> **TASK INPUT**:
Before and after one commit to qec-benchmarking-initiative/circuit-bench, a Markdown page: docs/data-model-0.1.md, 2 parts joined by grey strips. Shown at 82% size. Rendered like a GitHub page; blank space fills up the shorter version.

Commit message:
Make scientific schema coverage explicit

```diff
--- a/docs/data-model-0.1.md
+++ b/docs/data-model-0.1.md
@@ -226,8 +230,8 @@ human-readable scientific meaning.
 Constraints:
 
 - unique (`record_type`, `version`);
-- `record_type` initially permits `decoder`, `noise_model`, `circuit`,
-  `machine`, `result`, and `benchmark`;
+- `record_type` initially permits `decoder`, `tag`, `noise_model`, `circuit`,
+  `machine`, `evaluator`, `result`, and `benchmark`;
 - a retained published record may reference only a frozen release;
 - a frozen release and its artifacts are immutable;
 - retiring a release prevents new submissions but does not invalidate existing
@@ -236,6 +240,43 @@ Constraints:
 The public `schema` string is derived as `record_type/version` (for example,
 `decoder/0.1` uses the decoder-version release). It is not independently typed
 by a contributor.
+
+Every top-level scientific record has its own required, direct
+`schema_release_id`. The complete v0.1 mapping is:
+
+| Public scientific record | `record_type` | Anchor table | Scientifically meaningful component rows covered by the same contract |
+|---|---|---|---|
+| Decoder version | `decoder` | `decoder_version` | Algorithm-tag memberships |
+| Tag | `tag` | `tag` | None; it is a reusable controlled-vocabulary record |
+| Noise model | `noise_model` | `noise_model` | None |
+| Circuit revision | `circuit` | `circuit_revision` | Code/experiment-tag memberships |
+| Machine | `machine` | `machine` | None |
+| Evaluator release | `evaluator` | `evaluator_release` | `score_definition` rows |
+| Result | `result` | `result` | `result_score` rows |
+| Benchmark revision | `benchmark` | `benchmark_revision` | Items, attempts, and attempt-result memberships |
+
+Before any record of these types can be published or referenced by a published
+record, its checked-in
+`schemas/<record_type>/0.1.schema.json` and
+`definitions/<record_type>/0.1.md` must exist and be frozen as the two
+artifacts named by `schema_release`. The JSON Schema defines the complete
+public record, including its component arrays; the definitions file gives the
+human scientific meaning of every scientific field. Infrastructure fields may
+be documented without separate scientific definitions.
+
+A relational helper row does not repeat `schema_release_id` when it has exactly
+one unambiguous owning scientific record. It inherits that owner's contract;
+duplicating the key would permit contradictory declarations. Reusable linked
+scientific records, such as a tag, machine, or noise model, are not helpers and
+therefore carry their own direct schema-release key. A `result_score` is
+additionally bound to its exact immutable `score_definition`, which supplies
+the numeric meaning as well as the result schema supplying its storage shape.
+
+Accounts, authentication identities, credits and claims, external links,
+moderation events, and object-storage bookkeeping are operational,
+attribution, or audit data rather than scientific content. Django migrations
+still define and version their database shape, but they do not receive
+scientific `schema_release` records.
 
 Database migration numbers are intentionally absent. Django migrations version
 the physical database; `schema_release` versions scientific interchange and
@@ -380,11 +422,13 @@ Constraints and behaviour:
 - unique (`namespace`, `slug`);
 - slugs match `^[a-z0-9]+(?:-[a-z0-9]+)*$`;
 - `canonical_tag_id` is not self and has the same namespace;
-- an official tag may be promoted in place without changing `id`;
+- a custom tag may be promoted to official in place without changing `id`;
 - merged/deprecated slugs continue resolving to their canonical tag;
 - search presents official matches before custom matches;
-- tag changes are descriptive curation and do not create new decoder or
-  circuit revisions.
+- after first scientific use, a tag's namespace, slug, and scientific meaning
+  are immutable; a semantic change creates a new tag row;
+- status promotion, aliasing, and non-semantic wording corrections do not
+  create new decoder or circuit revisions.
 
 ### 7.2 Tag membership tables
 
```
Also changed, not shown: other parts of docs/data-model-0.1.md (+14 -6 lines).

> **YOUR OBJECTIVE**: Repeat all of the data exactly as given.

> **RESULT OF THIS TASK**:
Before and after one commit to qec-benchmarking-initiative/circuit-bench, a Markdown page: docs/data-model-0.1.md, 2 parts joined by grey strips. Shown at 82% size. Rendered like a GitHub page; blank space fills up the shorter version.

Commit message:
Make scientific schema coverage explicit

```diff
--- a/docs/data-model-0.1.md
+++ b/docs/data-model-0.1.md
@@ -226,8 +230,8 @@ human-readable scientific meaning.
 Constraints:
 
 - unique (`record_type`, `version`);
-- `record_type` initially permits `decoder`, `noise_model`, `circuit`,
-  `machine`, `result`, and `benchmark`;
+- `record_type` initially permits `decoder`, `tag`, `noise_model`, `circuit`,
+  `machine`, `evaluator`, `result`, and `benchmark`;
 - a retained published record may reference only a frozen release;
 - a frozen release and its artifacts are immutable;
 - retiring a release prevents new submissions but does not invalidate existing
@@ -236,6 +240,43 @@ Constraints:
 The public `schema` string is derived as `record_type/version` (for example,
 `decoder/0.1` uses the decoder-version release). It is not independently typed
 by a contributor.
+
+Every top-level scientific record has its own required, direct
+`schema_release_id`. The complete v0.1 mapping is:
+
+| Public scientific record | `record_type` | Anchor table | Scientifically meaningful component rows covered by the same contract |
+|---|---|---|---|
+| Decoder version | `decoder` | `decoder_version` | Algorithm-tag memberships |
+| Tag | `tag` | `tag` | None; it is a reusable controlled-vocabulary record |
+| Noise model | `noise_model` | `noise_model` | None |
+| Circuit revision | `circuit` | `circuit_revision` | Code/experiment-tag memberships |
+| Machine | `machine` | `machine` | None |
+| Evaluator release | `evaluator` | `evaluator_release` | `score_definition` rows |
+| Result | `result` | `result` | `result_score` rows |
+| Benchmark revision | `benchmark` | `benchmark_revision` | Items, attempts, and attempt-result memberships |
+
+Before any record of these types can be published or referenced by a published
+record, its checked-in
+`schemas/<record_type>/0.1.schema.json` and
+`definitions/<record_type>/0.1.md` must exist and be frozen as the two
+artifacts named by `schema_release`. The JSON Schema defines the complete
+public record, including its component arrays; the definitions file gives the
+human scientific meaning of every scientific field. Infrastructure fields may
+be documented without separate scientific definitions.
+
+A relational helper row does not repeat `schema_release_id` when it has exactly
+one unambiguous owning scientific record. It inherits that owner's contract;
+duplicating the key would permit contradictory declarations. Reusable linked
+scientific records, such as a tag, machine, or noise model, are not helpers and
+therefore carry their own direct schema-release key. A `result_score` is
+additionally bound to its exact immutable `score_definition`, which supplies
+the numeric meaning as well as the result schema supplying its storage shape.
+
+Accounts, authentication identities, credits and claims, external links,
+moderation events, and object-storage bookkeeping are operational,
+attribution, or audit data rather than scientific content. Django migrations
+still define and version their database shape, but they do not receive
+scientific `schema_release` records.
 
 Database migration numbers are intentionally absent. Django migrations version
 the physical database; `schema_release` versions scientific interchange and
@@ -380,11 +422,13 @@ Constraints and behaviour:
 - unique (`namespace`, `slug`);
 - slugs match `^[a-z0-9]+(?:-[a-z0-9]+)*$`;
 - `canonical_tag_id` is not self and has the same namespace;
-- an official tag may be promoted in place without changing `id`;
+- a custom tag may be promoted to official in place without changing `id`;
 - merged/deprecated slugs continue resolving to their canonical tag;
 - search presents official matches before custom matches;
-- tag changes are descriptive curation and do not create new decoder or
-  circuit revisions.
+- after first scientific use, a tag's namespace, slug, and scientific meaning
+  are immutable; a semantic change creates a new tag row;
+- status promotion, aliasing, and non-semantic wording corrections do not
+  create new decoder or circuit revisions.
 
 ### 7.2 Tag membership tables
 
```
Also changed, not shown: other parts of docs/data-model-0.1.md (+14 -6 lines).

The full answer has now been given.